Articles tagged akira kurosawa, toshiro mifune, shakespeare, maxim gorky, noh theater, japanese cinema

A Nightly Ritual: Bob Dylan’s Never-Changing Set List
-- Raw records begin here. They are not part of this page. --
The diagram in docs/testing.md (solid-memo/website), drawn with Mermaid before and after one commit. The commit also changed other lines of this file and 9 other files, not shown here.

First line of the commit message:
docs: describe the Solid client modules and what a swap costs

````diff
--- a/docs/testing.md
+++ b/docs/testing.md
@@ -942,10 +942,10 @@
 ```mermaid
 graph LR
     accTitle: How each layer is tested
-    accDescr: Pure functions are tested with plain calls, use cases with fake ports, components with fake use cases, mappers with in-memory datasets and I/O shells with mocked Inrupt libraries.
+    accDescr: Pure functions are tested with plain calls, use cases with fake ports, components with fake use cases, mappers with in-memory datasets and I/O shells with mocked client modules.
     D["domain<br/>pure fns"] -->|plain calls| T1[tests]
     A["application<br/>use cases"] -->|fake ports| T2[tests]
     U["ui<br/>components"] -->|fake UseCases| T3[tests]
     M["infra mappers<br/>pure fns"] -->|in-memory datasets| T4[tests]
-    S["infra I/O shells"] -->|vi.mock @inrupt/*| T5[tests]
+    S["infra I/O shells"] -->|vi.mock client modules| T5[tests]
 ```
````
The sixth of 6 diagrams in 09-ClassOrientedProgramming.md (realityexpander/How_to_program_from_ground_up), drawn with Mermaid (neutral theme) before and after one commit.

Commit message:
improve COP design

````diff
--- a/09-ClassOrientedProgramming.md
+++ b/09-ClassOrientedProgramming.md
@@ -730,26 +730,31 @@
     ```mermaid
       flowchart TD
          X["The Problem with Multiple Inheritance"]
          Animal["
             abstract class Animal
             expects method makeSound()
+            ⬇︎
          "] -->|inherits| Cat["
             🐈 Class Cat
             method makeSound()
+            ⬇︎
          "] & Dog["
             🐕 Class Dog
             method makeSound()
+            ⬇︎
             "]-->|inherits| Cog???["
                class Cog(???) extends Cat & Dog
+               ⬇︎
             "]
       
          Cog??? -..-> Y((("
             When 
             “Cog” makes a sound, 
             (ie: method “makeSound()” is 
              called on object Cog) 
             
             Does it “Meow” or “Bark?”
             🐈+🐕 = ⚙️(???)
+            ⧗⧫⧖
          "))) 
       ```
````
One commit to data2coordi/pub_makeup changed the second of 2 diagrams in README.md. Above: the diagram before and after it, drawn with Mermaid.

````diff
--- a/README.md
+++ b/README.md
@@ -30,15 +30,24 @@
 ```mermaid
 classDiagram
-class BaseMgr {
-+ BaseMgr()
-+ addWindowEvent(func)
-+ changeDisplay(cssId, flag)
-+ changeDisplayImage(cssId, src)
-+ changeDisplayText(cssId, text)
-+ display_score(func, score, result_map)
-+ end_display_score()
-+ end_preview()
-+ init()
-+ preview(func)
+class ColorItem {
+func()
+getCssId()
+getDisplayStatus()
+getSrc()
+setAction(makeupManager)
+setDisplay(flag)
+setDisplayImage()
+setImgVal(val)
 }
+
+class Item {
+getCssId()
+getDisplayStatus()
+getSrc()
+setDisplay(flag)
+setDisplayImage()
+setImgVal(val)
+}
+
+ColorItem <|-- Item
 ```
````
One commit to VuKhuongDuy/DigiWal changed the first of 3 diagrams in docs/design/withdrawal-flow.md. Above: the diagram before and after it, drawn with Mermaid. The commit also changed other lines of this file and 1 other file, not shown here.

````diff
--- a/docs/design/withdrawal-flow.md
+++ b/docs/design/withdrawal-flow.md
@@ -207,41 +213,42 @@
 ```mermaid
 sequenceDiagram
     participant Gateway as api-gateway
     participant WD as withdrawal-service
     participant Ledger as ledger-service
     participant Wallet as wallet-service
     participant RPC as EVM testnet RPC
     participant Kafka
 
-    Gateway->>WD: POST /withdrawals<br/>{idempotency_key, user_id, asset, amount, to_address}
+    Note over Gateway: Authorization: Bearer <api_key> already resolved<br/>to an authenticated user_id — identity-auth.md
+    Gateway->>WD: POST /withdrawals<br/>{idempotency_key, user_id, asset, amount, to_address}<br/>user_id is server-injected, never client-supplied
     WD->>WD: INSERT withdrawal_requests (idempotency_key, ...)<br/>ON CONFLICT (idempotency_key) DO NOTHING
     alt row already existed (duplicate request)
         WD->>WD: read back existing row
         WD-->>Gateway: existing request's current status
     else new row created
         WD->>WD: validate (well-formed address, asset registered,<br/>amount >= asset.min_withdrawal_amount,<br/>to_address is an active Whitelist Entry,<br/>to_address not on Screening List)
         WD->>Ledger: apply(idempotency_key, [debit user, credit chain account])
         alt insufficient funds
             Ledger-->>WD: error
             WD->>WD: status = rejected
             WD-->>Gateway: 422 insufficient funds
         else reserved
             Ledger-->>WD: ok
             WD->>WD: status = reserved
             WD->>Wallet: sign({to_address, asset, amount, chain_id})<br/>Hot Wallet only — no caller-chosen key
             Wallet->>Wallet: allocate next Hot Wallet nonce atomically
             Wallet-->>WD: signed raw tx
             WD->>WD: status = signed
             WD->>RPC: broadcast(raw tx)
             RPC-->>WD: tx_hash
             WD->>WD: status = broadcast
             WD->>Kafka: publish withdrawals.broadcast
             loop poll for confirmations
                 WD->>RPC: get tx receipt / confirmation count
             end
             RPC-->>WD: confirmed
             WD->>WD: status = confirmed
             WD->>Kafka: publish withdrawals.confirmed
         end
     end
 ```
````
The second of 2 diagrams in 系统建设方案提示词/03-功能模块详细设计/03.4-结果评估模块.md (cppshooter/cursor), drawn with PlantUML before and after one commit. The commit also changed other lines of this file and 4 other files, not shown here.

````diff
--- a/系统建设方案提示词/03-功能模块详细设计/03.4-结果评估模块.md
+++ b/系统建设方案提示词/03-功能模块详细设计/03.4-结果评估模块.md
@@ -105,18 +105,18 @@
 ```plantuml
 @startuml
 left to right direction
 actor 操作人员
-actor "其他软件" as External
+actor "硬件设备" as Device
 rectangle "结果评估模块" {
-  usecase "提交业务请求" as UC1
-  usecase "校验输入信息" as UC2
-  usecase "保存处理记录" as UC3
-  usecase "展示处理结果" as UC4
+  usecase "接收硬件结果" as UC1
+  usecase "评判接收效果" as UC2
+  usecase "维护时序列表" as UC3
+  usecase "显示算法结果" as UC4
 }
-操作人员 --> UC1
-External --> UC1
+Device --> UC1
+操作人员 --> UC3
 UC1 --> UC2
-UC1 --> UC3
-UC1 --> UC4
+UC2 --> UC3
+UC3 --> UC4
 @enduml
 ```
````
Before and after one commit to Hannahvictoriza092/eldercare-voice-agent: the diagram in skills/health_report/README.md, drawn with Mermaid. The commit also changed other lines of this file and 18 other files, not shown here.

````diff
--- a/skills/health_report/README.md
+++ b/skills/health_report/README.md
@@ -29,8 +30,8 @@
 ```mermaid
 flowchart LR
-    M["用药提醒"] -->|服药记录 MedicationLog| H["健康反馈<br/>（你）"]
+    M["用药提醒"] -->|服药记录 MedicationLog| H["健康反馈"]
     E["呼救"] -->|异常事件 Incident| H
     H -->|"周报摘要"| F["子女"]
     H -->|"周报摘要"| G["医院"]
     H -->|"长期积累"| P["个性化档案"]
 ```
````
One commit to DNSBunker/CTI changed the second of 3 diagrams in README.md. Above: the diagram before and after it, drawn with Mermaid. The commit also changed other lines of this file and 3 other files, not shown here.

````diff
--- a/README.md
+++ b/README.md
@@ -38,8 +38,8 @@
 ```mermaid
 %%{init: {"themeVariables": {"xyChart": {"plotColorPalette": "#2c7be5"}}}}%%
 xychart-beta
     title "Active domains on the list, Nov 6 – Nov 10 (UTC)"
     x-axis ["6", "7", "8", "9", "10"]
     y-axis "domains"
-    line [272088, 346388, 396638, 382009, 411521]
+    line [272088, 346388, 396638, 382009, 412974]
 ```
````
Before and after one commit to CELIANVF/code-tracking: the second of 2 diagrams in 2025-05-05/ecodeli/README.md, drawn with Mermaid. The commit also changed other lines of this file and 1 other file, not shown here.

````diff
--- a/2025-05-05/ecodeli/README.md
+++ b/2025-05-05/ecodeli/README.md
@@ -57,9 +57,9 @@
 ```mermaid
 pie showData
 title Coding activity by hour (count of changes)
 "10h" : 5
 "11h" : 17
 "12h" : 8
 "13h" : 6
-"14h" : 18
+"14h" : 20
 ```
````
Bob Dylan's current show is a book musical without the book, crafted by the American Shakespeare.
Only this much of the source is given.